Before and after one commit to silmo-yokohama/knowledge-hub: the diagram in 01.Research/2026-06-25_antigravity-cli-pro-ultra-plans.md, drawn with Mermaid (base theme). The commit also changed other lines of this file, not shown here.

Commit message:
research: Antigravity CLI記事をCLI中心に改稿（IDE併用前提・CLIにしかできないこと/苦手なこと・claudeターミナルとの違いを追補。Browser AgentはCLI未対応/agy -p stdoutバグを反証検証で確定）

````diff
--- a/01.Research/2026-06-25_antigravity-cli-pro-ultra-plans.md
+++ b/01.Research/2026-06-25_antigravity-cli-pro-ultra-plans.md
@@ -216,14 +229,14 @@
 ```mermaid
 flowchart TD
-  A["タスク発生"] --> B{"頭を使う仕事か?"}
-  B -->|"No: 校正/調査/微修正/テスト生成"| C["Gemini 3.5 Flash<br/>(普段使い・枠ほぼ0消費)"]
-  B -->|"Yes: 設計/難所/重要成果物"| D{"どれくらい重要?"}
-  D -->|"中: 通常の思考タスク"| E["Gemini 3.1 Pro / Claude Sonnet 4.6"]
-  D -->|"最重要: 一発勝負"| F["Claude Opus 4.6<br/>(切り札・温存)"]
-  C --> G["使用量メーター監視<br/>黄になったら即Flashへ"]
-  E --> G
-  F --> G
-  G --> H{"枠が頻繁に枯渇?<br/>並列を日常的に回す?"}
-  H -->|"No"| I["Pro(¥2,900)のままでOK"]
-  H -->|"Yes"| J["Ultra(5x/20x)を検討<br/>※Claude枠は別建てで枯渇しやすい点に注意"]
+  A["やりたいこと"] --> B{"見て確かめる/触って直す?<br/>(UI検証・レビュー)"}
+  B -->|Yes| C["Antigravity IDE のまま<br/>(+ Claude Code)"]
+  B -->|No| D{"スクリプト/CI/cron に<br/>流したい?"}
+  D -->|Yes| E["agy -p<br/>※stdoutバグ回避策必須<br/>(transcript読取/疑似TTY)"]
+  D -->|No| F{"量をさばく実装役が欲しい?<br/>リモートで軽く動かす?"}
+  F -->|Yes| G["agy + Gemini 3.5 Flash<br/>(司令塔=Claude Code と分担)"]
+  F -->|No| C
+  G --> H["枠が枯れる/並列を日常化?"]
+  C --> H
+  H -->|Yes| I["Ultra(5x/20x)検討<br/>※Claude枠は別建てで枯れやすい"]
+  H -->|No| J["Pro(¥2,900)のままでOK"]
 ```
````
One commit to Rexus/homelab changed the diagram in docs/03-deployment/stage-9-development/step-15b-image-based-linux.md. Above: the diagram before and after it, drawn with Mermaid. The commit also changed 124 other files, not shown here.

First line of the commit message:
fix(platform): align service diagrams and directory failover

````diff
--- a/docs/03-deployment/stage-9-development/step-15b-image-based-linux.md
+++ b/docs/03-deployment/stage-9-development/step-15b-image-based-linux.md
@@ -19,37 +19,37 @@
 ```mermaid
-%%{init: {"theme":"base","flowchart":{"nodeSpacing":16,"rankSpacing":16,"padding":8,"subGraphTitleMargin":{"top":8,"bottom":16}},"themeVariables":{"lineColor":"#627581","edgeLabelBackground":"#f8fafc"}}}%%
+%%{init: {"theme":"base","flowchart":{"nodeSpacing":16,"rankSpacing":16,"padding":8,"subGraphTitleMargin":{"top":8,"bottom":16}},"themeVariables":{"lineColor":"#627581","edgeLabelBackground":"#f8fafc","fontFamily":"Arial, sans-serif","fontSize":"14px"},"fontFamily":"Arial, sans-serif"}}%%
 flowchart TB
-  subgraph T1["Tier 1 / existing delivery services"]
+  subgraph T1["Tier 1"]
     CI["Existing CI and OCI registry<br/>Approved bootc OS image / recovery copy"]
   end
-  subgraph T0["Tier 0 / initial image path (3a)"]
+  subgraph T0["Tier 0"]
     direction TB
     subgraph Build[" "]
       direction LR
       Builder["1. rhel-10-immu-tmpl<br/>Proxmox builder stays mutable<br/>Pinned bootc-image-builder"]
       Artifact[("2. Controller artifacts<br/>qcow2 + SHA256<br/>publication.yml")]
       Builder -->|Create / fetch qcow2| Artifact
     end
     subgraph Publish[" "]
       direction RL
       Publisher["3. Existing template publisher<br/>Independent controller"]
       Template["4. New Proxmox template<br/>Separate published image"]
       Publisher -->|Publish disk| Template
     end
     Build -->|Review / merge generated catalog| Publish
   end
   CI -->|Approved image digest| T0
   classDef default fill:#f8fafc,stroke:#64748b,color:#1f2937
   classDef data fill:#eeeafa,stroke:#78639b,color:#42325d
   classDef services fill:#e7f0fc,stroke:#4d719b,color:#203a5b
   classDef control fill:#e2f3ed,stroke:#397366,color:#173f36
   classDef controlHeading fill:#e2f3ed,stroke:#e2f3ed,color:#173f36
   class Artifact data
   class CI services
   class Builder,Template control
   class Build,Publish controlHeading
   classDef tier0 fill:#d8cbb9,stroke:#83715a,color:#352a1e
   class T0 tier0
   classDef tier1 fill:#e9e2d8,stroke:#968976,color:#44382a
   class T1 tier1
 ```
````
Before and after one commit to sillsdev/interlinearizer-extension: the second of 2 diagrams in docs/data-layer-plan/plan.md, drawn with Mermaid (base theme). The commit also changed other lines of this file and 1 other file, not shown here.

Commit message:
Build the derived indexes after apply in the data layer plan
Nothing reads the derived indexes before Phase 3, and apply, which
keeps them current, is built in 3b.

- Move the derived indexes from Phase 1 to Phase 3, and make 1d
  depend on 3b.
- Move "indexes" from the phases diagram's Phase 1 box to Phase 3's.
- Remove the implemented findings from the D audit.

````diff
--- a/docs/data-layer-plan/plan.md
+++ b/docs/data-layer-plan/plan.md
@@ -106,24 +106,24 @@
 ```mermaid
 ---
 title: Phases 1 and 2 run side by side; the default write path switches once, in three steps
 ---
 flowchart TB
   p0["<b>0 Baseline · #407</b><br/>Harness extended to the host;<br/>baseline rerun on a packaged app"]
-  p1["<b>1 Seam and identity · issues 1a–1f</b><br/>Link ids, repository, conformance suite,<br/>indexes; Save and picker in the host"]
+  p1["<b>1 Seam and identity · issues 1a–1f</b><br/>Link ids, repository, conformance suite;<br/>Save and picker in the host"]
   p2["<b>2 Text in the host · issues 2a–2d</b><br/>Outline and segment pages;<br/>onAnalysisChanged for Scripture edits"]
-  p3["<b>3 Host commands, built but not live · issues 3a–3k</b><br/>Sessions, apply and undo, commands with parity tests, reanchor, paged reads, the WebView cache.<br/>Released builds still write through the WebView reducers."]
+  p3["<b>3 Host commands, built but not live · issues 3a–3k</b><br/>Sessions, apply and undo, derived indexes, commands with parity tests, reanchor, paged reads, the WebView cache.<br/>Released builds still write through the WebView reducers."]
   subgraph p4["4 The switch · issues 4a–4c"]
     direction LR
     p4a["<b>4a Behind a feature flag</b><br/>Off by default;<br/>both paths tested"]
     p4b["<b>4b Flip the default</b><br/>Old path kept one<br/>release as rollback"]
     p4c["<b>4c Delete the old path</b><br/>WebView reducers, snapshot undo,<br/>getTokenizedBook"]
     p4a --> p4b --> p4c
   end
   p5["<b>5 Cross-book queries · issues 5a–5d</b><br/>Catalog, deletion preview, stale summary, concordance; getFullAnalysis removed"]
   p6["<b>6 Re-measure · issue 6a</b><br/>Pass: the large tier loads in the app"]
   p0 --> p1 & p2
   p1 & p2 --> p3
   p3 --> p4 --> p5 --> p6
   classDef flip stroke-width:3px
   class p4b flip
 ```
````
=======
Search the listing above for the word "classDef", and copy every line that has it.

   classDef default fill:#f8fafc,stroke:#64748b,color:#1f2937
   classDef data fill:#eeeafa,stroke:#78639b,color:#42325d
   classDef services fill:#e7f0fc,stroke:#4d719b,color:#203a5b
   classDef control fill:#e2f3ed,stroke:#397366,color:#173f36
   classDef controlHeading fill:#e2f3ed,stroke:#e2f3ed,color:#173f36
   classDef tier0 fill:#d8cbb9,stroke:#83715a,color:#352a1e
   classDef tier1 fill:#e9e2d8,stroke:#968976,color:#44382a
   classDef flip stroke-width:3px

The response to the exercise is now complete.